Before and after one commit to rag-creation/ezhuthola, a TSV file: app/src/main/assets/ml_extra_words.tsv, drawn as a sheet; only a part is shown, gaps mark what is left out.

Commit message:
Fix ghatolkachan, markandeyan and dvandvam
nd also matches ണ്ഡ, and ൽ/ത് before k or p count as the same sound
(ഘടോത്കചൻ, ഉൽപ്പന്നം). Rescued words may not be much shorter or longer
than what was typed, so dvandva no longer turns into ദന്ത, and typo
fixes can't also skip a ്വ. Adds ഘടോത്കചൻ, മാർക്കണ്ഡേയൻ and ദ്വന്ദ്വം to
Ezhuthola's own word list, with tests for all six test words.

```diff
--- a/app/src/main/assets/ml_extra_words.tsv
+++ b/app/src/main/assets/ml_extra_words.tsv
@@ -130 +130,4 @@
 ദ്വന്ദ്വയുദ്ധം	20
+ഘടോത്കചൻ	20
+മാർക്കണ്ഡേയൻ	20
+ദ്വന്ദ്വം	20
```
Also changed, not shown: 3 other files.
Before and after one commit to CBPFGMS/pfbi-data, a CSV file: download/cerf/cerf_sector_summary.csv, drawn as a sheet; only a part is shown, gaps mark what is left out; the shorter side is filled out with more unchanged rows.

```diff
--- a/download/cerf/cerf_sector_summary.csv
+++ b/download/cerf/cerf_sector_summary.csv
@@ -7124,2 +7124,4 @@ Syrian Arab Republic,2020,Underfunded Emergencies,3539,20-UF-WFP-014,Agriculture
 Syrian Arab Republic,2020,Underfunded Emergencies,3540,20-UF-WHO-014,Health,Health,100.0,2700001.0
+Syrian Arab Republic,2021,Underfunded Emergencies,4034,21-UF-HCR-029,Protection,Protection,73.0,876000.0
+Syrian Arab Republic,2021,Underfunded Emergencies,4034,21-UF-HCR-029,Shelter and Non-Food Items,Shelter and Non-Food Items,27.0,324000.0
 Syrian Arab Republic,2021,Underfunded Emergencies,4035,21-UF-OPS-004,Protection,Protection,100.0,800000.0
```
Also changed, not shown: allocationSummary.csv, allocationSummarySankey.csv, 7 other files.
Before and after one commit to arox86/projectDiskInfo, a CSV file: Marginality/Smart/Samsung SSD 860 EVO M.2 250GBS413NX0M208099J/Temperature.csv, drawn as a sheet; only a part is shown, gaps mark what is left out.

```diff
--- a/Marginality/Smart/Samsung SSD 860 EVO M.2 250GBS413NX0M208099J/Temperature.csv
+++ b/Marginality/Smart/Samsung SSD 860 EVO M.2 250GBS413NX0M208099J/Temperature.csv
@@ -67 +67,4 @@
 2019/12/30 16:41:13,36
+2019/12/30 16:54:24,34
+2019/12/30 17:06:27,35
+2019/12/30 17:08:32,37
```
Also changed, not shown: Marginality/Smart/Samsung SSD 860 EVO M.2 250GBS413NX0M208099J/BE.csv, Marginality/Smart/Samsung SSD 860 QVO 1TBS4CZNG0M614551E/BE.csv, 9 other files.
★ ★ ★ ★ ★ ★ ★
_Description of the task_:
The full listing above needs to be given again exactly.

_Response_:
Before and after one commit to rag-creation/ezhuthola, a TSV file: app/src/main/assets/ml_extra_words.tsv, drawn as a sheet; only a part is shown, gaps mark what is left out.

Commit message:
Fix ghatolkachan, markandeyan and dvandvam
nd also matches ണ്ഡ, and ൽ/ത് before k or p count as the same sound
(ഘടോത്കചൻ, ഉൽപ്പന്നം). Rescued words may not be much shorter or longer
than what was typed, so dvandva no longer turns into ദന്ത, and typo
fixes can't also skip a ്വ. Adds ഘടോത്കചൻ, മാർക്കണ്ഡേയൻ and ദ്വന്ദ്വം to
Ezhuthola's own word list, with tests for all six test words.

```diff
--- a/app/src/main/assets/ml_extra_words.tsv
+++ b/app/src/main/assets/ml_extra_words.tsv
@@ -130 +130,4 @@
 ദ്വന്ദ്വയുദ്ധം	20
+ഘടോത്കചൻ	20
+മാർക്കണ്ഡേയൻ	20
+ദ്വന്ദ്വം	20
```
Also changed, not shown: 3 other files.
Before and after one commit to CBPFGMS/pfbi-data, a CSV file: download/cerf/cerf_sector_summary.csv, drawn as a sheet; only a part is shown, gaps mark what is left out; the shorter side is filled out with more unchanged rows.

```diff
--- a/download/cerf/cerf_sector_summary.csv
+++ b/download/cerf/cerf_sector_summary.csv
@@ -7124,2 +7124,4 @@ Syrian Arab Republic,2020,Underfunded Emergencies,3539,20-UF-WFP-014,Agriculture
 Syrian Arab Republic,2020,Underfunded Emergencies,3540,20-UF-WHO-014,Health,Health,100.0,2700001.0
+Syrian Arab Republic,2021,Underfunded Emergencies,4034,21-UF-HCR-029,Protection,Protection,73.0,876000.0
+Syrian Arab Republic,2021,Underfunded Emergencies,4034,21-UF-HCR-029,Shelter and Non-Food Items,Shelter and Non-Food Items,27.0,324000.0
 Syrian Arab Republic,2021,Underfunded Emergencies,4035,21-UF-OPS-004,Protection,Protection,100.0,800000.0
```
Also changed, not shown: allocationSummary.csv, allocationSummarySankey.csv, 7 other files.
Before and after one commit to arox86/projectDiskInfo, a CSV file: Marginality/Smart/Samsung SSD 860 EVO M.2 250GBS413NX0M208099J/Temperature.csv, drawn as a sheet; only a part is shown, gaps mark what is left out.

```diff
--- a/Marginality/Smart/Samsung SSD 860 EVO M.2 250GBS413NX0M208099J/Temperature.csv
+++ b/Marginality/Smart/Samsung SSD 860 EVO M.2 250GBS413NX0M208099J/Temperature.csv
@@ -67 +67,4 @@
 2019/12/30 16:41:13,36
+2019/12/30 16:54:24,34
+2019/12/30 17:06:27,35
+2019/12/30 17:08:32,37
```
Also changed, not shown: Marginality/Smart/Samsung SSD 860 EVO M.2 250GBS413NX0M208099J/BE.csv, Marginality/Smart/Samsung SSD 860 QVO 1TBS4CZNG0M614551E/BE.csv, 9 other files.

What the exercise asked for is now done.